Fermilab turned thirty a few years ago. Founded in 1967, the lab has seen its share of failing equipment for both its experiments and the office buildings.
Aging cooling and heating equipment are some of the pieces that have caused problems at Fermilab. The electrical feeders, now delivering an average power supply of forty-five megawatts, are another example. In the past few years, the lab recorded about thirty feeder faults per year. Each incident cost the lab about thirty to fifty thousand dollars to fix and may have resulted in interruptions to the lab's scientific program.
"The lab has lasted more than 30 years," said Randy Ortgiesen, head of the Infrastructure Management Group of Fermilab's Facilities Engineering Services Section. "During this time, our science program has significantly progressed, but the infrastructure hasn't. We cannot do another thirty years of science without improving the infrastructure. "
Innovative Funding Strategy
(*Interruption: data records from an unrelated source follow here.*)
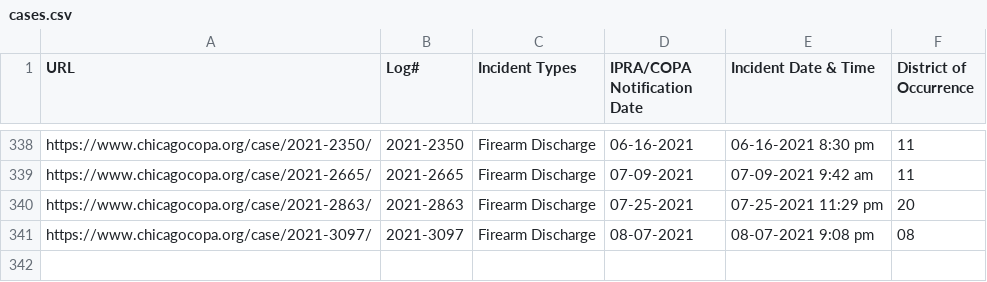
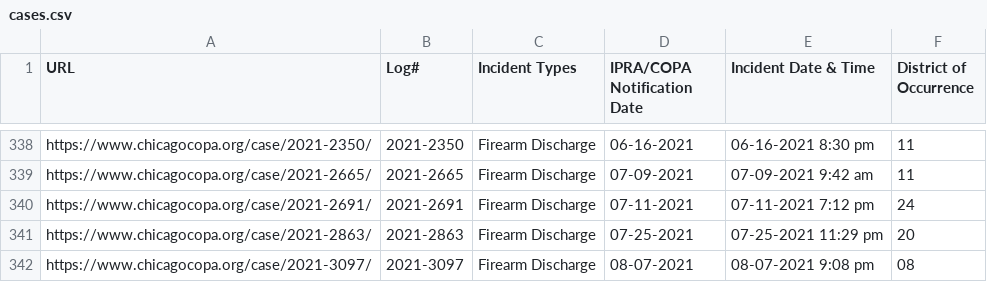
Before and after one commit to CrimeIsDown/copa-cases, a CSV file: cases.csv, drawn as a sheet; only a part is shown, gaps mark what is left out.

Commit message:
Incidents as of 2021-08-25

```diff
--- a/cases.csv
+++ b/cases.csv
@@ -339,2 +339,3 @@
 "https://www.chicagocopa.org/case/2021-2665/","2021-2665","Firearm Discharge","07-09-2021","07-09-2021 9:42 am","11"
+"https://www.chicagocopa.org/case/2021-2691/","2021-2691","Firearm Discharge","07-11-2021","07-11-2021 7:12 pm","24"
 "https://www.chicagocopa.org/case/2021-2863/","2021-2863","Firearm Discharge","07-25-2021","07-25-2021 11:29 pm","20"
```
Fermilab officials recognized the increasing number of problems many years ago, but the budget provided little money to tackle the problems. Comprehensive plans like upgrading the Central Utility Building, which promised to save the lab a lot of money by reducing electricity bills, remained on hold as the lab was struggling to find initial funding. A solution sprang up when Steve Krstulovich, with the help of Assistant Director George Robertson, discovered the Department of Energy's Utility Incentive Program.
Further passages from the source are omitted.